┌─ DATASET ENTRIES
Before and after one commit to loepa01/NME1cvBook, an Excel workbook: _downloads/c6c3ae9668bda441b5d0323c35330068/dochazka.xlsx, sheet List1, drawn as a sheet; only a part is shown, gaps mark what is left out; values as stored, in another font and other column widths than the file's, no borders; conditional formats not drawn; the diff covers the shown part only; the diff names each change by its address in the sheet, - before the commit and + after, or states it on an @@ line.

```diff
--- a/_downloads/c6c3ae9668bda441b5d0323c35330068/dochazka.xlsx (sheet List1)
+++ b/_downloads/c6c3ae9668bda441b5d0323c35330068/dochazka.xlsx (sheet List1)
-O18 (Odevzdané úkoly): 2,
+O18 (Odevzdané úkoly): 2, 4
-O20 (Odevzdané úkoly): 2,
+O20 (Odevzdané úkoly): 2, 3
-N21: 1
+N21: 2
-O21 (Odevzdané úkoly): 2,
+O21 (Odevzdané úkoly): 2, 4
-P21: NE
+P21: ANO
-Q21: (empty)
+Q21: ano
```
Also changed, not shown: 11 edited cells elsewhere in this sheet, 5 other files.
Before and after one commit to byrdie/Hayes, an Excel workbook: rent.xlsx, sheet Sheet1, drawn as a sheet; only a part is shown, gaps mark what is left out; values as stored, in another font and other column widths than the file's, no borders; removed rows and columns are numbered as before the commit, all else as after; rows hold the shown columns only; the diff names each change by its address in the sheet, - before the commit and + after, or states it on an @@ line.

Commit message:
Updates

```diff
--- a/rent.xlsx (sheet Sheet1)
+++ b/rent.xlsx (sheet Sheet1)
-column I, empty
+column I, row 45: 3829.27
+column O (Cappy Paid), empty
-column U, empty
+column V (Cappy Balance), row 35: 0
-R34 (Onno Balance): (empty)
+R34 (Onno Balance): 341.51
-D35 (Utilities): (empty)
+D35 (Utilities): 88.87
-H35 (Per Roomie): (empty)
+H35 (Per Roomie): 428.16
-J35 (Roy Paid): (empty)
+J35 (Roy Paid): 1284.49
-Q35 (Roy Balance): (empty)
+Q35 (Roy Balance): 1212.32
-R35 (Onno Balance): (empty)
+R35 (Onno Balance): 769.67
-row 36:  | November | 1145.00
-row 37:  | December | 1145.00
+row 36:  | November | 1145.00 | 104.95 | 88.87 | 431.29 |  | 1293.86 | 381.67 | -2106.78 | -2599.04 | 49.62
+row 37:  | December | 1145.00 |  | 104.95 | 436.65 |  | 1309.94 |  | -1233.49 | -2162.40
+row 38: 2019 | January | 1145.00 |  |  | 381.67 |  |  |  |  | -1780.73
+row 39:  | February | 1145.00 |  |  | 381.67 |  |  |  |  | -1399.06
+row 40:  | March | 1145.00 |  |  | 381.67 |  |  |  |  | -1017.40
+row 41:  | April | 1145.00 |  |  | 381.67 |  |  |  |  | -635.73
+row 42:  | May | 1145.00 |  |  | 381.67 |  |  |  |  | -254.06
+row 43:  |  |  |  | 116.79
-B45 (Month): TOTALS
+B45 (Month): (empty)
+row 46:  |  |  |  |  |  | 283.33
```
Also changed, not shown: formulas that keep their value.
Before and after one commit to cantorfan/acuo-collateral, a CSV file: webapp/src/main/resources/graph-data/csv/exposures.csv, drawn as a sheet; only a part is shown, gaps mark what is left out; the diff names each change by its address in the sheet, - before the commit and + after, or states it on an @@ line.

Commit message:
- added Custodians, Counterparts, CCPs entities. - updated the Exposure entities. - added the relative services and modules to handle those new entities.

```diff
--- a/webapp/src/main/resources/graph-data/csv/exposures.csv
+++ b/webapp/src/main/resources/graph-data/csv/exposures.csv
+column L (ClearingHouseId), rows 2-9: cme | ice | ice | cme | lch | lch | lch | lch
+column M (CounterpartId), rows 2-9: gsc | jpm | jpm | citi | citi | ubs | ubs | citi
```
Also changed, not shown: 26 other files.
└─
Above are some records; repeat all of them exactly.

RESPONSE AREA:
Before and after one commit to loepa01/NME1cvBook, an Excel workbook: _downloads/c6c3ae9668bda441b5d0323c35330068/dochazka.xlsx, sheet List1, drawn as a sheet; only a part is shown, gaps mark what is left out; values as stored, in another font and other column widths than the file's, no borders; conditional formats not drawn; the diff covers the shown part only; the diff names each change by its address in the sheet, - before the commit and + after, or states it on an @@ line.

```diff
--- a/_downloads/c6c3ae9668bda441b5d0323c35330068/dochazka.xlsx (sheet List1)
+++ b/_downloads/c6c3ae9668bda441b5d0323c35330068/dochazka.xlsx (sheet List1)
-O18 (Odevzdané úkoly): 2,
+O18 (Odevzdané úkoly): 2, 4
-O20 (Odevzdané úkoly): 2,
+O20 (Odevzdané úkoly): 2, 3
-N21: 1
+N21: 2
-O21 (Odevzdané úkoly): 2,
+O21 (Odevzdané úkoly): 2, 4
-P21: NE
+P21: ANO
-Q21: (empty)
+Q21: ano
```
Also changed, not shown: 11 edited cells elsewhere in this sheet, 5 other files.
Before and after one commit to byrdie/Hayes, an Excel workbook: rent.xlsx, sheet Sheet1, drawn as a sheet; only a part is shown, gaps mark what is left out; values as stored, in another font and other column widths than the file's, no borders; removed rows and columns are numbered as before the commit, all else as after; rows hold the shown columns only; the diff names each change by its address in the sheet, - before the commit and + after, or states it on an @@ line.

Commit message:
Updates

```diff
--- a/rent.xlsx (sheet Sheet1)
+++ b/rent.xlsx (sheet Sheet1)
-column I, empty
+column I, row 45: 3829.27
+column O (Cappy Paid), empty
-column U, empty
+column V (Cappy Balance), row 35: 0
-R34 (Onno Balance): (empty)
+R34 (Onno Balance): 341.51
-D35 (Utilities): (empty)
+D35 (Utilities): 88.87
-H35 (Per Roomie): (empty)
+H35 (Per Roomie): 428.16
-J35 (Roy Paid): (empty)
+J35 (Roy Paid): 1284.49
-Q35 (Roy Balance): (empty)
+Q35 (Roy Balance): 1212.32
-R35 (Onno Balance): (empty)
+R35 (Onno Balance): 769.67
-row 36:  | November | 1145.00
-row 37:  | December | 1145.00
+row 36:  | November | 1145.00 | 104.95 | 88.87 | 431.29 |  | 1293.86 | 381.67 | -2106.78 | -2599.04 | 49.62
+row 37:  | December | 1145.00 |  | 104.95 | 436.65 |  | 1309.94 |  | -1233.49 | -2162.40
+row 38: 2019 | January | 1145.00 |  |  | 381.67 |  |  |  |  | -1780.73
+row 39:  | February | 1145.00 |  |  | 381.67 |  |  |  |  | -1399.06
+row 40:  | March | 1145.00 |  |  | 381.67 |  |  |  |  | -1017.40
+row 41:  | April | 1145.00 |  |  | 381.67 |  |  |  |  | -635.73
+row 42:  | May | 1145.00 |  |  | 381.67 |  |  |  |  | -254.06
+row 43:  |  |  |  | 116.79
-B45 (Month): TOTALS
+B45 (Month): (empty)
+row 46:  |  |  |  |  |  | 283.33
```
Also changed, not shown: formulas that keep their value.
Before and after one commit to cantorfan/acuo-collateral, a CSV file: webapp/src/main/resources/graph-data/csv/exposures.csv, drawn as a sheet; only a part is shown, gaps mark what is left out; the diff names each change by its address in the sheet, - before the commit and + after, or states it on an @@ line.

Commit message:
- added Custodians, Counterparts, CCPs entities. - updated the Exposure entities. - added the relative services and modules to handle those new entities.

```diff
--- a/webapp/src/main/resources/graph-data/csv/exposures.csv
+++ b/webapp/src/main/resources/graph-data/csv/exposures.csv
+column L (ClearingHouseId), rows 2-9: cme | ice | ice | cme | lch | lch | lch | lch
+column M (CounterpartId), rows 2-9: gsc | jpm | jpm | citi | citi | ubs | ubs | citi
```
Also changed, not shown: 26 other files.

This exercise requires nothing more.